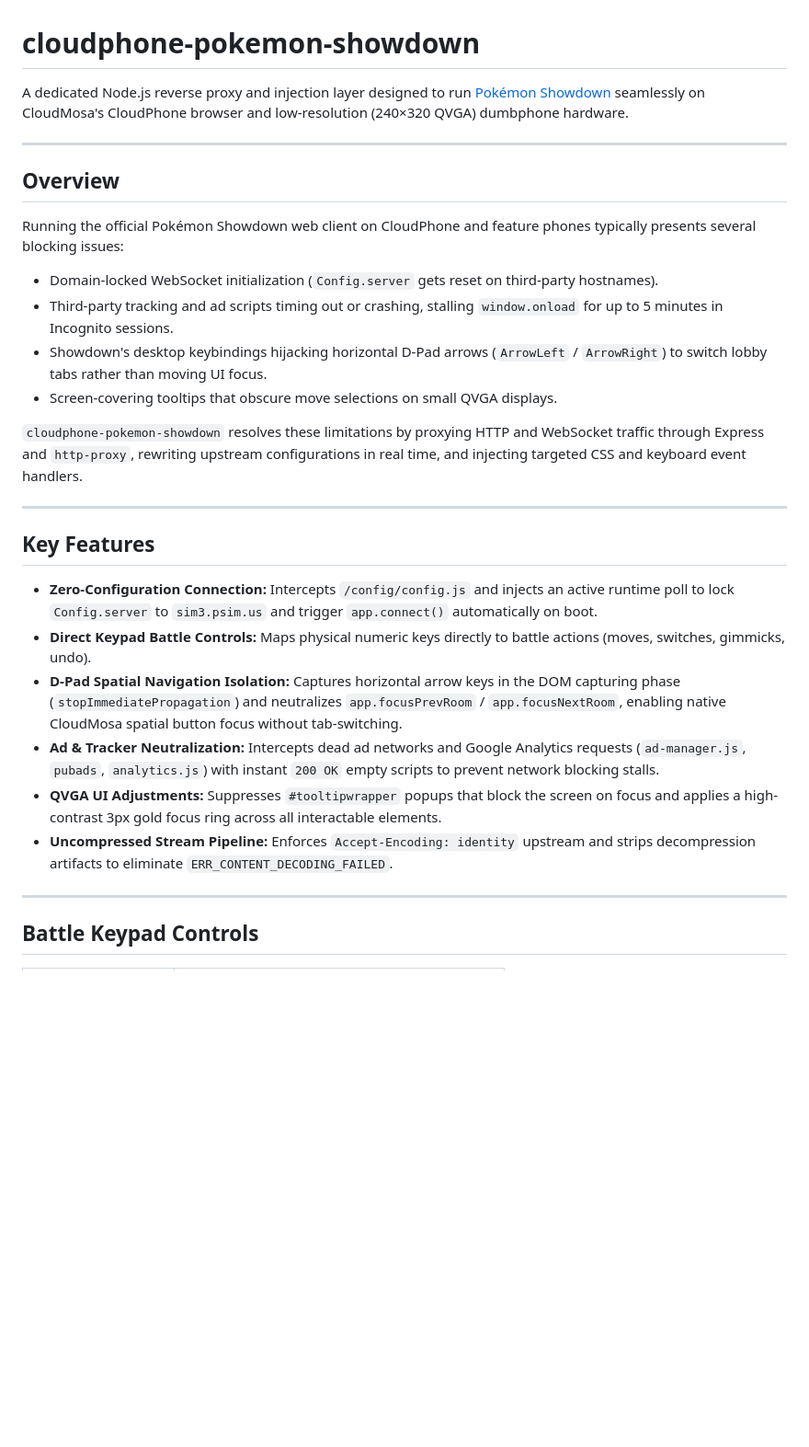
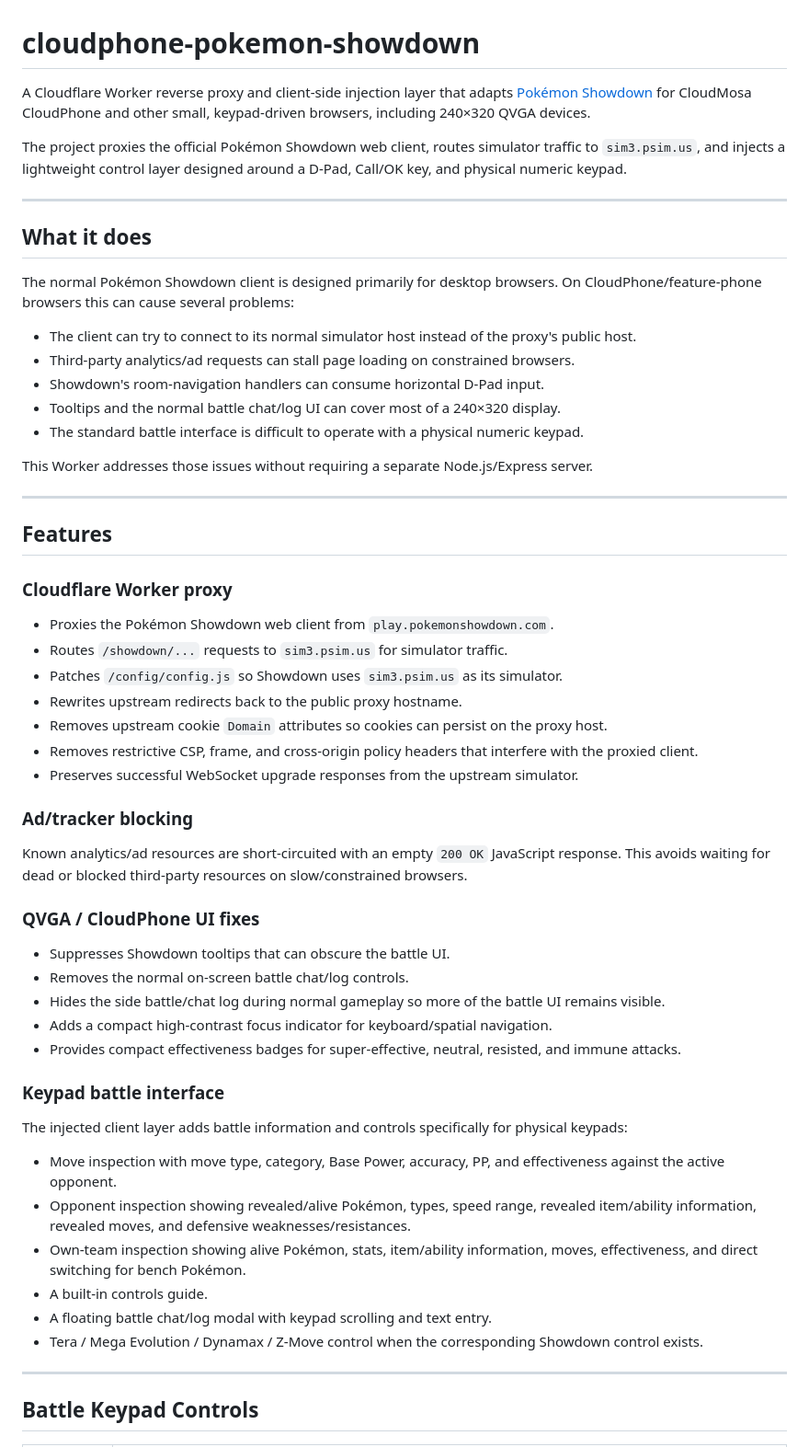
Before and after one commit to arnavgr/cloudphone-pokemon-showdown, a Markdown page: README.md, the part around one of its changes. Shown at 92% size. Rendered like a GitHub page; blank space fills up the shorter version.

```diff
--- a/README.md
+++ b/README.md
@@ -1,30 +1,59 @@
 # cloudphone-pokemon-showdown
 
-A dedicated Node.js reverse proxy and injection layer designed to run [Pokémon Showdown](https://play.pokemonshowdown.com) seamlessly on CloudMosa's CloudPhone browser and low-resolution (240×320 QVGA) dumbphone hardware.
+A Cloudflare Worker reverse proxy and client-side injection layer that adapts [Pokémon Showdown](https://play.pokemonshowdown.com) for CloudMosa CloudPhone and other small, keypad-driven browsers, including 240×320 QVGA devices.
+
+The project proxies the official Pokémon Showdown web client, routes simulator traffic to `sim3.psim.us`, and injects a lightweight control layer designed around a D-Pad, Call/OK key, and physical numeric keypad.
 
 ---
 
-## Overview
+## What it does
 
-Running the official Pokémon Showdown web client on CloudPhone and feature phones typically presents several blocking issues:
+The normal Pokémon Showdown client is designed primarily for desktop browsers. On CloudPhone/feature-phone browsers this can cause several problems:
 
-* Domain-locked WebSocket initialization (`Config.server` gets reset on third-party hostnames).
-* Third-party tracking and ad scripts timing out or crashing, stalling `window.onload` for up to 5 minutes in Incognito sessions.
-* Showdown's desktop keybindings hijacking horizontal D-Pad arrows (`ArrowLeft` / `ArrowRight`) to switch lobby tabs rather than moving UI focus.
-* Screen-covering tooltips that obscure move selections on small QVGA displays.
+- The client can try to connect to its normal simulator host instead of the proxy's public host.
+- Third-party analytics/ad requests can stall page loading on constrained browsers.
+- Showdown's room-navigation handlers can consume horizontal D-Pad input.
+- Tooltips and the normal battle chat/log UI can cover most of a 240×320 display.
+- The standard battle interface is difficult to operate with a physical numeric keypad.
 
-`cloudphone-pokemon-showdown` resolves these limitations by proxying HTTP and WebSocket traffic through Express and `http-proxy`, rewriting upstream configurations in real time, and injecting targeted CSS and keyboard event handlers.
+This Worker addresses those issues without requiring a separate Node.js/Express server.
 
 ---
 
-## Key Features
+## Features
 
-* **Zero-Configuration Connection:** Intercepts `/config/config.js` and injects an active runtime poll to lock `Config.server` to `sim3.psim.us` and trigger `app.connect()` automatically on boot.
-* **Direct Keypad Battle Controls:** Maps physical numeric keys directly to battle actions (moves, switches, gimmicks, undo).
-* **D-Pad Spatial Navigation Isolation:** Captures horizontal arrow keys in the DOM capturing phase (`stopImmediatePropagation`) and neutralizes `app.focusPrevRoom` / `app.focusNextRoom`, enabling native CloudMosa spatial button focus without tab-switching.
-* **Ad & Tracker Neutralization:** Intercepts dead ad networks and Google Analytics requests (`ad-manager.js`, `pubads`, `analytics.js`) with instant `200 OK` empty scripts to prevent network blocking stalls.
-* **QVGA UI Adjustments:** Suppresses `#tooltipwrapper` popups that block the screen on focus and applies a high-contrast 3px gold focus ring across all interactable elements.
-* **Uncompressed Stream Pipeline:** Enforces `Accept-Encoding: identity` upstream and strips decompression artifacts to eliminate `ERR_CONTENT_DECODING_FAILED`.
+### Cloudflare Worker proxy
+
+- Proxies the Pokémon Showdown web client from `play.pokemonshowdown.com`.
+- Routes `/showdown/...` requests to `sim3.psim.us` for simulator traffic.
+- Patches `/config/config.js` so Showdown uses `sim3.psim.us` as its simulator.
+- Rewrites upstream redirects back to the public proxy hostname.
+- Removes upstream cookie `Domain` attributes so cookies can persist on the proxy host.
+- Removes restrictive CSP, frame, and cross-origin policy headers that interfere with the proxied client.
+- Preserves successful WebSocket upgrade responses from the upstream simulator.
+
+### Ad/tracker blocking
+
+Known analytics/ad resources are short-circuited with an empty `200 OK` JavaScript response. This avoids waiting for dead or blocked third-party resources on slow/constrained browsers.
+
+### QVGA / CloudPhone UI fixes
+
+- Suppresses Showdown tooltips that can obscure the battle UI.
+- Removes the normal on-screen battle chat/log controls.
+- Hides the side battle/chat log during normal gameplay so more of the battle UI remains visible.
+- Adds a compact high-contrast focus indicator for keyboard/spatial navigation.
+- Provides compact effectiveness badges for super-effective, neutral, resisted, and immune attacks.
+
+### Keypad battle interface
+
+The injected client layer adds battle information and controls specifically for physical keypads:
+
+- Move inspection with move type, category, Base Power, accuracy, PP, and effectiveness against the active opponent.
+- Opponent inspection showing revealed/alive Pokémon, types, speed range, revealed item/ability information, revealed moves, and defensive weaknesses/resistances.
+- Own-team inspection showing alive Pokémon, stats, item/ability information, moves, effectiveness, and direct switching for bench Pokémon.
+- A built-in controls guide.
+- A floating battle chat/log modal with keypad scrolling and text entry.
+- Tera / Mega Evolution / Dynamax / Z-Move control when the corresponding Showdown control exists.
 
 ---
 
```
Also changed, not shown: other parts of README.md (+129 -46 lines).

○ ○ ○ ○ ○ ○ ○

Write out the data above in full and exactly, but without the pictures.

Response for this exercise:
Before and after one commit to arnavgr/cloudphone-pokemon-showdown, a Markdown page: README.md, the part around one of its changes. Shown at 92% size. Rendered like a GitHub page; blank space fills up the shorter version.

```diff
--- a/README.md
+++ b/README.md
@@ -1,30 +1,59 @@
 # cloudphone-pokemon-showdown
 
-A dedicated Node.js reverse proxy and injection layer designed to run [Pokémon Showdown](https://play.pokemonshowdown.com) seamlessly on CloudMosa's CloudPhone browser and low-resolution (240×320 QVGA) dumbphone hardware.
+A Cloudflare Worker reverse proxy and client-side injection layer that adapts [Pokémon Showdown](https://play.pokemonshowdown.com) for CloudMosa CloudPhone and other small, keypad-driven browsers, including 240×320 QVGA devices.
+
+The project proxies the official Pokémon Showdown web client, routes simulator traffic to `sim3.psim.us`, and injects a lightweight control layer designed around a D-Pad, Call/OK key, and physical numeric keypad.
 
 ---
 
-## Overview
+## What it does
 
-Running the official Pokémon Showdown web client on CloudPhone and feature phones typically presents several blocking issues:
+The normal Pokémon Showdown client is designed primarily for desktop browsers. On CloudPhone/feature-phone browsers this can cause several problems:
 
-* Domain-locked WebSocket initialization (`Config.server` gets reset on third-party hostnames).
-* Third-party tracking and ad scripts timing out or crashing, stalling `window.onload` for up to 5 minutes in Incognito sessions.
-* Showdown's desktop keybindings hijacking horizontal D-Pad arrows (`ArrowLeft` / `ArrowRight`) to switch lobby tabs rather than moving UI focus.
-* Screen-covering tooltips that obscure move selections on small QVGA displays.
+- The client can try to connect to its normal simulator host instead of the proxy's public host.
+- Third-party analytics/ad requests can stall page loading on constrained browsers.
+- Showdown's room-navigation handlers can consume horizontal D-Pad input.
+- Tooltips and the normal battle chat/log UI can cover most of a 240×320 display.
+- The standard battle interface is difficult to operate with a physical numeric keypad.
 
-`cloudphone-pokemon-showdown` resolves these limitations by proxying HTTP and WebSocket traffic through Express and `http-proxy`, rewriting upstream configurations in real time, and injecting targeted CSS and keyboard event handlers.
+This Worker addresses those issues without requiring a separate Node.js/Express server.
 
 ---
 
-## Key Features
+## Features
 
-* **Zero-Configuration Connection:** Intercepts `/config/config.js` and injects an active runtime poll to lock `Config.server` to `sim3.psim.us` and trigger `app.connect()` automatically on boot.
-* **Direct Keypad Battle Controls:** Maps physical numeric keys directly to battle actions (moves, switches, gimmicks, undo).
-* **D-Pad Spatial Navigation Isolation:** Captures horizontal arrow keys in the DOM capturing phase (`stopImmediatePropagation`) and neutralizes `app.focusPrevRoom` / `app.focusNextRoom`, enabling native CloudMosa spatial button focus without tab-switching.
-* **Ad & Tracker Neutralization:** Intercepts dead ad networks and Google Analytics requests (`ad-manager.js`, `pubads`, `analytics.js`) with instant `200 OK` empty scripts to prevent network blocking stalls.
-* **QVGA UI Adjustments:** Suppresses `#tooltipwrapper` popups that block the screen on focus and applies a high-contrast 3px gold focus ring across all interactable elements.
-* **Uncompressed Stream Pipeline:** Enforces `Accept-Encoding: identity` upstream and strips decompression artifacts to eliminate `ERR_CONTENT_DECODING_FAILED`.
+### Cloudflare Worker proxy
+
+- Proxies the Pokémon Showdown web client from `play.pokemonshowdown.com`.
+- Routes `/showdown/...` requests to `sim3.psim.us` for simulator traffic.
+- Patches `/config/config.js` so Showdown uses `sim3.psim.us` as its simulator.
+- Rewrites upstream redirects back to the public proxy hostname.
+- Removes upstream cookie `Domain` attributes so cookies can persist on the proxy host.
+- Removes restrictive CSP, frame, and cross-origin policy headers that interfere with the proxied client.
+- Preserves successful WebSocket upgrade responses from the upstream simulator.
+
+### Ad/tracker blocking
+
+Known analytics/ad resources are short-circuited with an empty `200 OK` JavaScript response. This avoids waiting for dead or blocked third-party resources on slow/constrained browsers.
+
+### QVGA / CloudPhone UI fixes
+
+- Suppresses Showdown tooltips that can obscure the battle UI.
+- Removes the normal on-screen battle chat/log controls.
+- Hides the side battle/chat log during normal gameplay so more of the battle UI remains visible.
+- Adds a compact high-contrast focus indicator for keyboard/spatial navigation.
+- Provides compact effectiveness badges for super-effective, neutral, resisted, and immune attacks.
+
+### Keypad battle interface
+
+The injected client layer adds battle information and controls specifically for physical keypads:
+
+- Move inspection with move type, category, Base Power, accuracy, PP, and effectiveness against the active opponent.
+- Opponent inspection showing revealed/alive Pokémon, types, speed range, revealed item/ability information, revealed moves, and defensive weaknesses/resistances.
+- Own-team inspection showing alive Pokémon, stats, item/ability information, moves, effectiveness, and direct switching for bench Pokémon.
+- A built-in controls guide.
+- A floating battle chat/log modal with keypad scrolling and text entry.
+- Tera / Mega Evolution / Dynamax / Z-Move control when the corresponding Showdown control exists.
 
 ---
 
```
Also changed, not shown: other parts of README.md (+129 -46 lines).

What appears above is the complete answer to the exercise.